# [Assignment]
The answer should reproduce every entry exactly and contain no images.

# [Exercise materials]

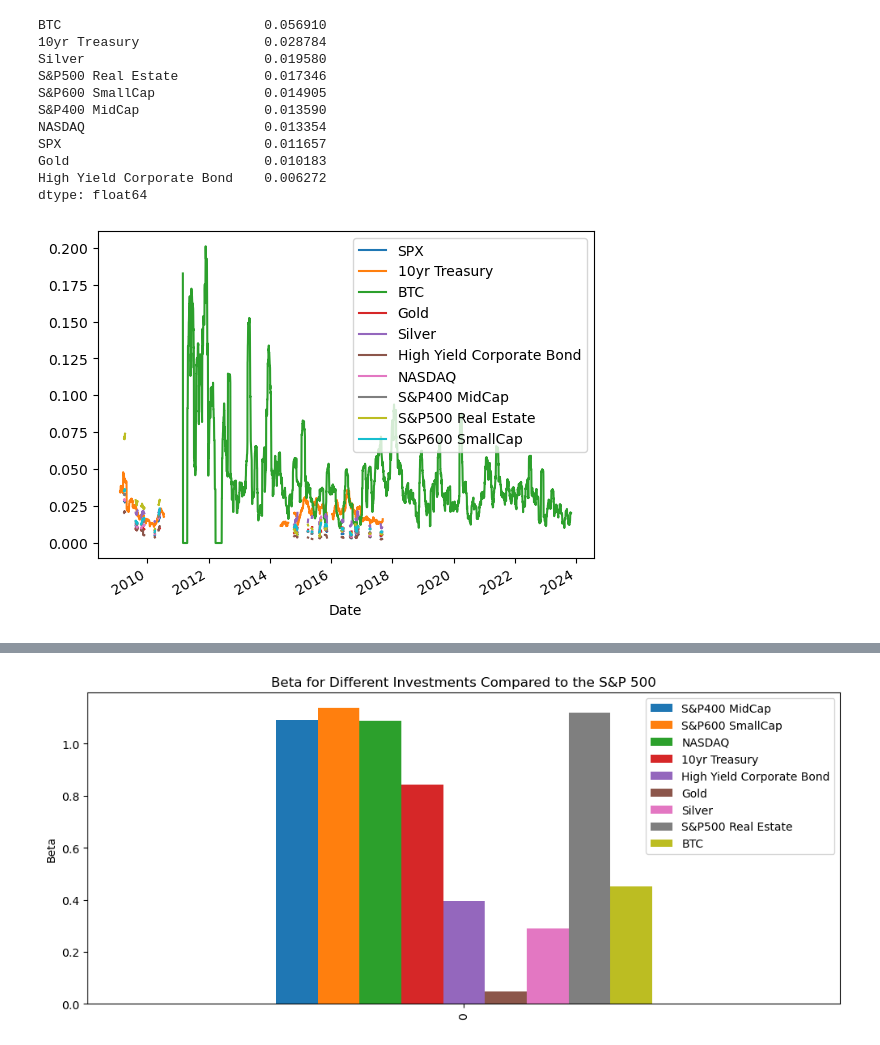
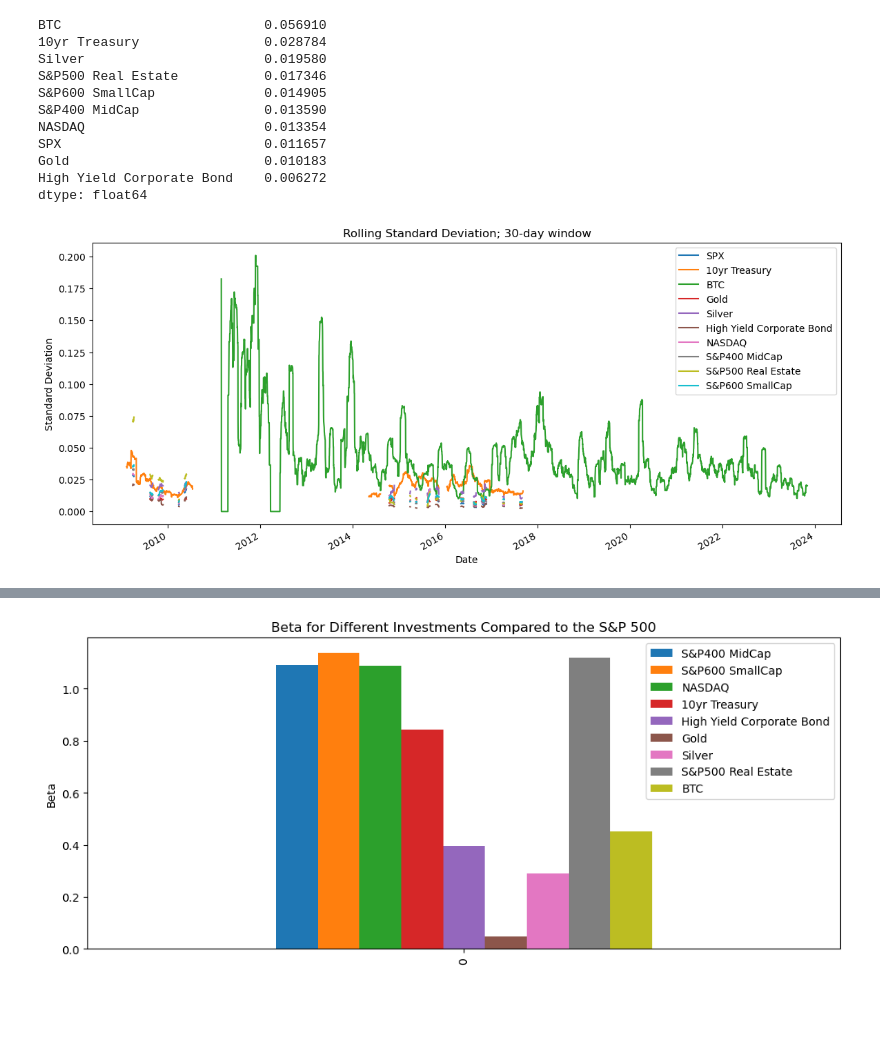
Before and after one commit to Graci98/Group-1, a Jupyter notebook: investment_analysis.ipynb, the cells around one changed output, grey strips where cells are left out. Drawn from its saved outputs; the diff is of its cells as text; code cells hidden in the pictures; blank space fills up the shorter version.

```diff
--- a/investment_analysis.ipynb
+++ b/investment_analysis.ipynb
@@ -409,9 +417,13 @@ dtype: float64
 investements_standard_deviation = joined_data.rolling(window=30).std()
 # %%
 # Plot the rolling standard deviation
-investements_standard_deviation.plot();
+investements_standard_deviation.plot(
+    figsize=(14,6),
+    ylabel= "Standard Deviation",
+    xlabel="Date",
+    title="Rolling Standard Deviation; 30-day window");
 # %% [output]
-[figure, old version]
+[figure, new version]
 # %%
 ## Correlation
 # %%
```
Also changed, not shown: parts of 10 cells of this notebook, 1 other file.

# [Response]
Before and after one commit to Graci98/Group-1, a Jupyter notebook: investment_analysis.ipynb, the cells around one changed output, grey strips where cells are left out. Drawn from its saved outputs; the diff is of its cells as text; code cells hidden in the pictures; blank space fills up the shorter version.

```diff
--- a/investment_analysis.ipynb
+++ b/investment_analysis.ipynb
@@ -409,9 +417,13 @@ dtype: float64
 investements_standard_deviation = joined_data.rolling(window=30).std()
 # %%
 # Plot the rolling standard deviation
-investements_standard_deviation.plot();
+investements_standard_deviation.plot(
+    figsize=(14,6),
+    ylabel= "Standard Deviation",
+    xlabel="Date",
+    title="Rolling Standard Deviation; 30-day window");
 # %% [output]
-[figure, old version]
+[figure, new version]
 # %%
 ## Correlation
 # %%
```
Also changed, not shown: parts of 10 cells of this notebook, 1 other file.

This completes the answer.